In a two-party, winner-take-all system like we have in the United States, major parties always have factions, tensions and fights within them. I'm personally enjoying the open blood-letting by the Republican Party's factions that is happening currently, and God knows you've always been able to count on us Democrats to have a good brawl at any given moment.
Something new, though, is going on inside the Democratic Party, and as someone who is both a strong progressive and a loyal Democrat, I am paying a lot of attention to the action. This is not just a little bit of a dust-up or some catty dueling between factions. This goes much deeper than that. It is the divide between the party establishment and the emerging (and rapidly strengthening) outsider progressives.
These are somewhat complicated categories, as some people (including yours truly) have a foot in both camps. Some people that are clearly more on the establishment side are actually quite progressive- and yes, even populist- in their personal views. And folks considered more in the outsider camp are in no way a monolith in terms of either issue positions or political strategy ideas. But in general, when I talk of these two camps, I am thinking in the following way:
In Camp A, the establishment camp, I am thinking of people nervous about Democrats being too aggressive in ending the Iraqi war; former Democratic staffers who are comfortable about going to work as a lobbyist or consultant for big corporate clients; people who endorsed Lieberman in his primary last year; people who are strongly pro-free trade; campaign consultants who still believe in spending most of a campaign's budget on broadcast TV ads; and people disdainful of bloggers and MoveOn.org.
In Camp B, the outsider/progressive camp, I am thinking of writers and avid readers of the blogosphere along with members of MoveOn.org; supporters of Howard Dean's 50-state strategy; people who believe Democrats should do everything in their power, ASAP, to get us out of Iraq; and people who believe that strong labor and environmental problems should be negotiated into trade packages.
Both sides have major power bases, and a formidable array of weapons to wield in any given battle. And there is serious trouble brewing between them. The level of intensity, and the level of vitriol- personal and ideological- is rising between these two groups, and it is a battle that will not be easily solved or resolved anytime soon.
When I wrote a moment ago that I had a foot in both camps, that was certainly true. I've been a D.C. consultant for a long time now. I was a part of the Clinton White House, and still have many good friends that are in the establishment camp. But in terms of my views on issues and politics, I score a zero rating in Camp A and 100 percent in Camp B. Therefore, I count myself as a strong progressive. The question for progressives is this: what is our strategy in approaching this divide? There are two viable possibilities that I see:
1. Ratchet up the intensity of the battle and aggressively take the fight to the establishment everywhere we can. Pick fights with the establishment folks in every way possible; run progressives in as many primaries as we can; do everything possible to wrest control of the Democratic Party machinery away from the establishment.

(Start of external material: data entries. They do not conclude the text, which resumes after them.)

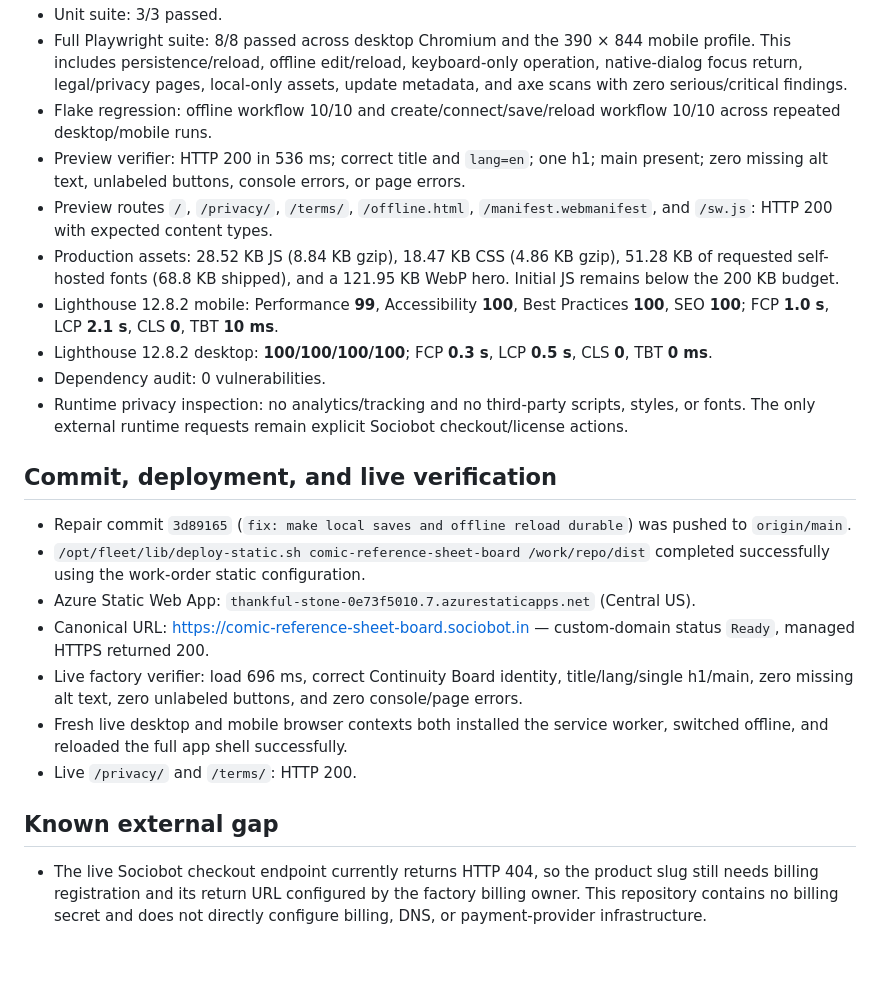
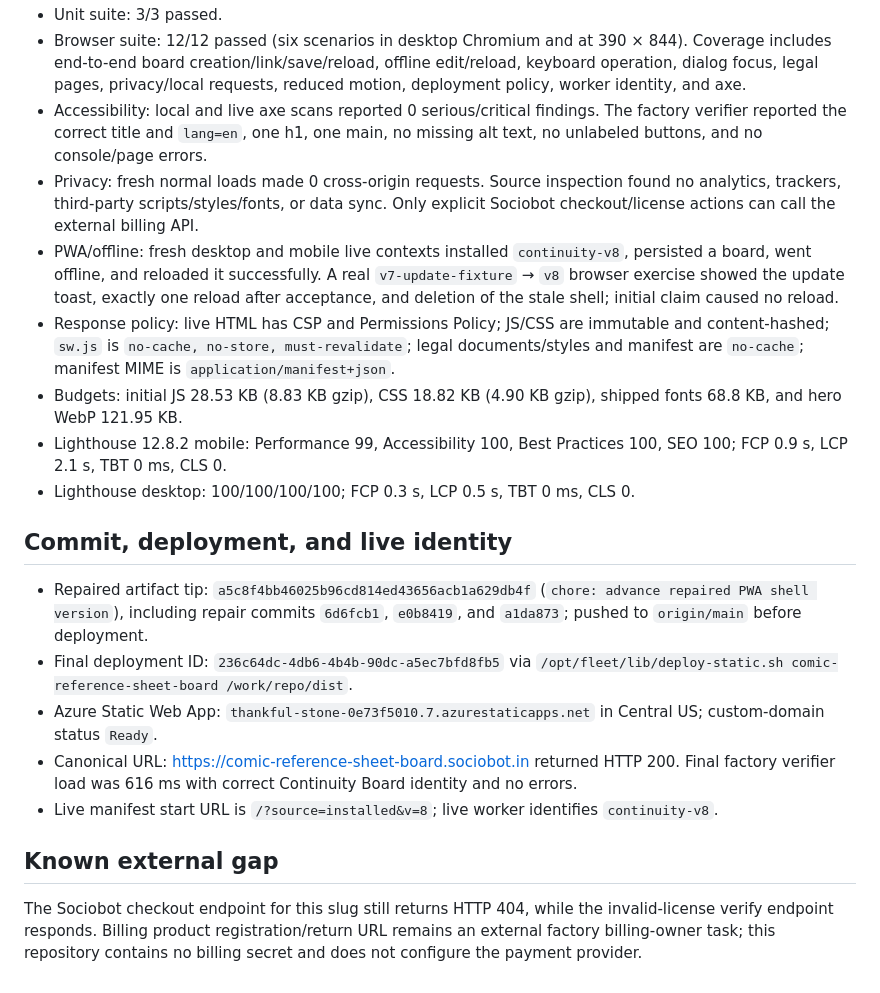
Before and after one commit to B-Divyesh/sf-comic-reference-sheet-board, a Markdown page: .factory/handoff.md, the part around one of its changes. Rendered like a GitHub page; blank space fills up the shorter version.

```diff
--- a/.factory/handoff.md
+++ b/.factory/handoff.md
@@ -39,24 +37,21 @@ CHROME_PATH=/opt/pw-browsers/chromium-1208/chrome-linux64/chrome npx -y lighthou
 - Unit suite: 3/3 passed.
-- Full Playwright suite: 8/8 passed across desktop Chromium and the 390 × 844 mobile profile. This includes persistence/reload, offline edit/reload, keyboard-only operation, native-dialog focus return, legal/privacy pages, local-only assets, update metadata, and axe scans with zero serious/critical findings.
-- Flake regression: offline workflow 10/10 and create/connect/save/reload workflow 10/10 across repeated desktop/mobile runs.
-- Preview verifier: HTTP 200 in 536 ms; correct title and `lang=en`; one h1; main present; zero missing alt text, unlabeled buttons, console errors, or page errors.
-- Preview routes `/`, `/privacy/`, `/terms/`, `/offline.html`, `/manifest.webmanifest`, and `/sw.js`: HTTP 200 with expected content types.
-- Production assets: 28.52 KB JS (8.84 KB gzip), 18.47 KB CSS (4.86 KB gzip), 51.28 KB of requested self-hosted fonts (68.8 KB shipped), and a 121.95 KB WebP hero. Initial JS remains below the 200 KB budget.
-- Lighthouse 12.8.2 mobile: Performance **99**, Accessibility **100**, Best Practices **100**, SEO **100**; FCP **1.0 s**, LCP **2.1 s**, CLS **0**, TBT **10 ms**.
-- Lighthouse 12.8.2 desktop: **100/100/100/100**; FCP **0.3 s**, LCP **0.5 s**, CLS **0**, TBT **0 ms**.
-- Dependency audit: 0 vulnerabilities.
-- Runtime privacy inspection: no analytics/tracking and no third-party scripts, styles, or fonts. The only external runtime requests remain explicit Sociobot checkout/license actions.
+- Browser suite: 12/12 passed (six scenarios in desktop Chromium and at 390 × 844). Coverage includes end-to-end board creation/link/save/reload, offline edit/reload, keyboard operation, dialog focus, legal pages, privacy/local requests, reduced motion, deployment policy, worker identity, and axe.
+- Accessibility: local and live axe scans reported 0 serious/critical findings. The factory verifier reported the correct title and `lang=en`, one h1, one main, no missing alt text, no unlabeled buttons, and no console/page errors.
+- Privacy: fresh normal loads made 0 cross-origin requests. Source inspection found no analytics, trackers, third-party scripts/styles/fonts, or data sync. Only explicit Sociobot checkout/license actions can call the external billing API.
+- PWA/offline: fresh desktop and mobile live contexts installed `continuity-v8`, persisted a board, went offline, and reloaded it successfully. A real `v7-update-fixture` → `v8` browser exercise showed the update toast, exactly one reload after acceptance, and deletion of the stale shell; initial claim caused no reload.
+- Response policy: live HTML has CSP and Permissions Policy; JS/CSS are immutable and content-hashed; `sw.js` is `no-cache, no-store, must-revalidate`; legal documents/styles and manifest are `no-cache`; manifest MIME is `application/manifest+json`.
+- Budgets: initial JS 28.53 KB (8.83 KB gzip), CSS 18.82 KB (4.90 KB gzip), shipped fonts 68.8 KB, and hero WebP 121.95 KB.
+- Lighthouse 12.8.2 mobile: Performance 99, Accessibility 100, Best Practices 100, SEO 100; FCP 0.9 s, LCP 2.1 s, TBT 0 ms, CLS 0.
+- Lighthouse desktop: 100/100/100/100; FCP 0.3 s, LCP 0.5 s, TBT 0 ms, CLS 0.
 
-## Commit, deployment, and live verification
+## Commit, deployment, and live identity
 
-- Repair commit `3d89165` (`fix: make local saves and offline reload durable`) was pushed to `origin/main`.
-- `/opt/fleet/lib/deploy-static.sh comic-reference-sheet-board /work/repo/dist` completed successfully using the work-order static configuration.
-- Azure Static Web App: `thankful-stone-0e73f5010.7.azurestaticapps.net` (Central US).
-- Canonical URL: <https://comic-reference-sheet-board.sociobot.in> — custom-domain status `Ready`, managed HTTPS returned 200.
-- Live factory verifier: load 696 ms, correct Continuity Board identity, title/lang/single h1/main, zero missing alt text, zero unlabeled buttons, and zero console/page errors.
-- Fresh live desktop and mobile browser contexts both installed the service worker, switched offline, and reloaded the full app shell successfully.
-- Live `/privacy/` and `/terms/`: HTTP 200.
+- Repaired artifact tip: `a5c8f4bb46025b96cd814ed43656acb1a629db4f` (`chore: advance repaired PWA shell version`), including repair commits `6d6fcb1`, `e0b8419`, and `a1da873`; pushed to `origin/main` before deployment.
+- Final deployment ID: `236c64dc-4db6-4b4b-90dc-a5ec7bfd8fb5` via `/opt/fleet/lib/deploy-static.sh comic-reference-sheet-board /work/repo/dist`.
+- Azure Static Web App: `thankful-stone-0e73f5010.7.azurestaticapps.net` in Central US; custom-domain status `Ready`.
+- Canonical URL: <https://comic-reference-sheet-board.sociobot.in> returned HTTP 200. Final factory verifier load was 616 ms with correct Continuity Board identity and no errors.
+- Live manifest start URL is `/?source=installed&v=8`; live worker identifies `continuity-v8`.
 
 ## Known external gap
 
-- The live Sociobot checkout endpoint currently returns HTTP 404, so the product slug still needs billing registration and its return URL configured by the factory billing owner. This repository contains no billing secret and does not directly configure billing, DNS, or payment-provider infrastructure.
+The Sociobot checkout endpoint for this slug still returns HTTP 404, while the invalid-license verify endpoint responds. Billing product registration/return URL remains an external factory billing-owner task; this repository contains no billing secret and does not configure the payment provider.
```
Also changed, not shown: other parts of .factory/handoff.md (+20 -22 lines).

2. Pick our fights carefully while continuing to build the movement. This strategy would accept that the battle will last for years to come. We would fight like hell on the issue battles and primaries that matter, but in the meantime, declare truces in the lead-up to the general elections and on certain issue fights that everyone agrees on (like the House 100 Hours agenda). We could even look for common ground on good policy initiatives coming from the establishment political leaders.
I think both of these are legitimate options for the progressive movement to consider, they both have good arguments for and against. Not surprisingly, given my history, my inclination is towards the latter. As much as the progressive movement has grown and strengthened itself in recent years, I don't believe outsiders/progressives are ready to win an all-out war with the establishment, but I think we can and should continue to build our foundation for the long haul. Certainly if you look at our presidential candidates, there is no clear movement option and it's hard to take over a party without a clear leader or standard-bearer for your cause. And as extreme and dangerous as the Republican Party is at this moment in history, I don't feel like it's a good time to risk losing it all by chopping the Democratic Party in half. Though the divide runs deep and there is profound passion on both sides, eight more years of Republican White House rule would tear this country apart. At the same time, there are plenty of issue battles and primary fights worth having. I just think we should pick them strategically and always look to where we have the high ground in the battle.
I would be fascinated to know what you think. Maybe I've oversimplified the divide too much, or maybe you think it goes too deep for even temporary truces. Let me know...
Mike Lux is the President of American Family Voices, an issue advocacy group sometimes described as the "free safety" of the progressive movement, and does consulting for progressive organizations and donors through his consulting firm, Progressive Strategies, L.L.C.